In the meantime, you could do worse than spend some time with Dana Gioia's website. Beside being the current chairman of the National Endowment for the Arts, he is also a fine critic and poet in his own right. While you are there, be sure to read his 1991 essay, "Can Poetry Matter?"

Monday, January 03, 2005


The tragic reports and film footage coming in from the countries bordering the Indian Ocean serve as a reminder of the unexpected power of moving water. Right before Christmas, we had a line of thunderstorms accompanied by "significant wind gusts." What you see in the picture was our reminder of the unexpected power of moving air. While Susan watched, a pocket of 50 mph winds picked up the sheep shed and flipped it on its roof, taking out a big chunk of our fence in the process. No harm was done beyond the obvious damage, for which we are grateful.

Sunday, January 02, 2005


The first lamb of the season. The mother behind him is not actually possessed, though she is a little irritated. Lighting is tricky in the barn and the digital sometimes needs a flash fill when shooting in the dimmer corners. Unfortunately no one seems to have an automatic sheep "blue-eye" removal setting.

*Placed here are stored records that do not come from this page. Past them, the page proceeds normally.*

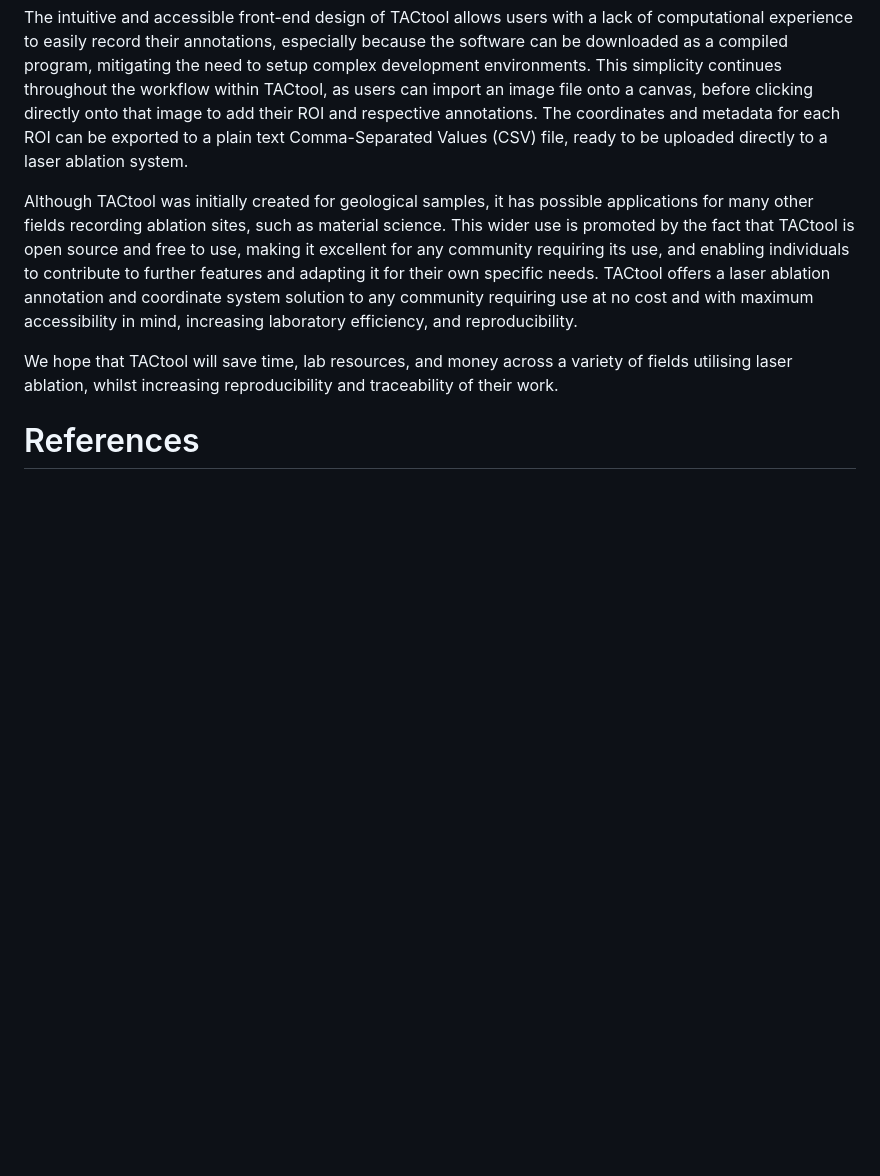
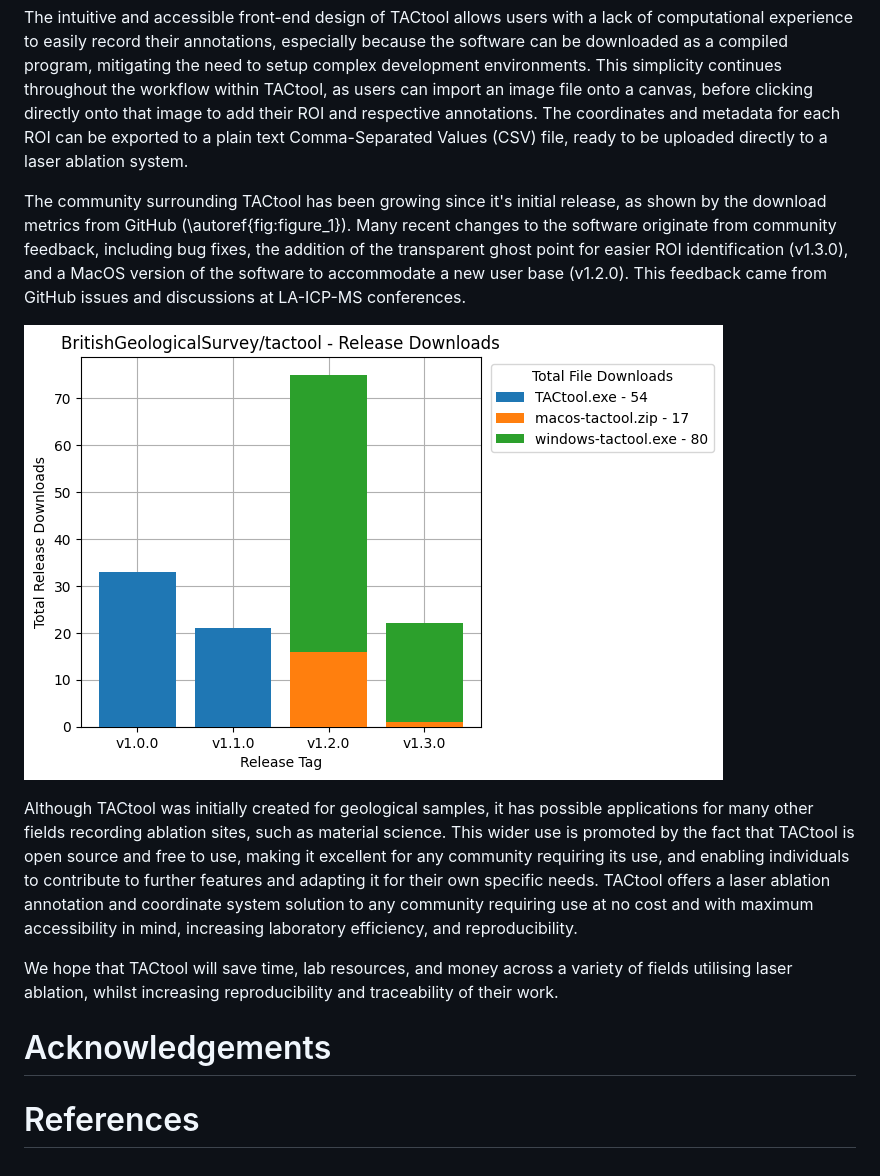
Before and after one commit to BritishGeologicalSurvey/tactool, a Markdown page: paper/paper.md, the part around the change. Rendered like a GitHub page; pictures changed too: paper/release_downloads_tactool.png (added); blank space fills up the shorter version.

Commit message:
Add section about TACtool community usage

```diff
--- a/paper/paper.md
+++ b/paper/paper.md
@@ -52,9 +52,17 @@ TACtool (Targeting And Coordination tool) enables users to annotate laser ablati
 
 The intuitive and accessible front-end design of TACtool allows users with a lack of computational experience to easily record their annotations, especially because the software can be downloaded as a compiled program, mitigating the need to setup complex development environments. This simplicity continues throughout the workflow within TACtool, as users can import an image file onto a canvas, before clicking directly onto that image to add their ROI and respective annotations. The coordinates and metadata for each ROI can be exported to a plain text Comma-Separated Values (CSV) file, ready to be uploaded directly to a laser ablation system.
 
+The community surrounding TACtool has been growing since it's initial release, as shown by the download metrics from GitHub (\autoref{fig:figure_1}). Many recent changes to the software originate from community feedback, including bug fixes, the addition of the transparent ghost point for easier ROI identification (v1.3.0), and a MacOS version of the software to accommodate a new user base (v1.2.0). This feedback came from GitHub issues and discussions at LA-ICP-MS conferences.
+
+![TACtool download metrics as of 2024/10/18. Executable downloads are provided by GitHub releases and their statistics via the GitHub API.
+\label{fig:figure_1}](release_downloads_tactool.png)
+
 Although TACtool was initially created for geological samples, it has possible applications for many other fields recording ablation sites, such as material science. This wider use is promoted by the fact that TACtool is open source and free to use, making it excellent for any community requiring its use, and enabling individuals to contribute to further features and adapting it for their own specific needs. TACtool offers a laser ablation annotation and coordinate system solution to any community requiring use at no cost and with maximum accessibility in mind, increasing laboratory efficiency, and reproducibility.
 
 We hope that TACtool will save time, lab resources, and money across a variety of fields utilising laser ablation, whilst increasing reproducibility and traceability of their work.
 
+# Acknowledgements
+
+
 
 # References
```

Sheep in Afternoon light
Yesterday was a beautiful day, unseasonably warm and just right to finish the job of taking down the old barbed-wire fence. After much delay and a few attempts to sneak back to the new video game, I finally got older and younger sons motivated and out by the long drive leading to the in-law's house. The wooden posts for the new fence were already in the ground, waiting for new wire mesh to be stretched tight from post to post. The old fence was a scraggly ad-hoc affair consisting of four strands of rusting barbed wire on short metal posts. The sheep had taken to going though it like ghosts walking through walls. Like ghosts, they had also taken to appearing in places where they were neither wanted nor expected. Hence the new fence. We took down a few individual strands to save for later use, but there was more old wire than we wanted or needed to salvage. The oldest started rolling strands together in a ball as the youngest and I unclipped the wire from the old metal posts. The further he rolled, the larger it got, until he was struggling behind a waist high ball of barbed wire, like a snowball from some metallic storm. The last post came out of the ground with the sun setting over Hogback mountain. We drove up to the in-law's house, old posts rattling in the back of the farm truck, tired and hungry and ready for my mother-in-law's New Year's Day dinner.

Saturday, January 01, 2005

"So I wrote you a long letter. . .
I filled it up with love from start to end.
You have always deserved so much better,
so it's a letter I could never send."


Bill Mallonee
"Long Letter"
"Dear Life" Outtakes

I am usually not one who makes New Year's Resolutions, so it is with some trepidation that I announce my intention to post at least once each day for the coming year. 2004 was a Dickensian year in that it could best be described in that famous opening from A Tale of Two Cities; "It was the best of times, it was the worst of times." There was so much that needed saying that the accumulated weight left me all but speechless. A quick look back shows that this blog was silent three hundred thirty one days out of three hundred sixty six last year. I resolve to do better and commit to leaving no trivial opinion or observation unrecorded if needed to fill space. Perhaps a little depth may come out of the increased volume.

Over the last couple of years Gideon Strauss has been propagating an exercise whereby people list fifty things they love. I propose to give it a try. Since I need material, I intend to drag it out one item a day over the next fifty days, in no particular order, with a little commentary for each item. For those few of you still checking in, thanks for dropping by and I'll see you in the morning.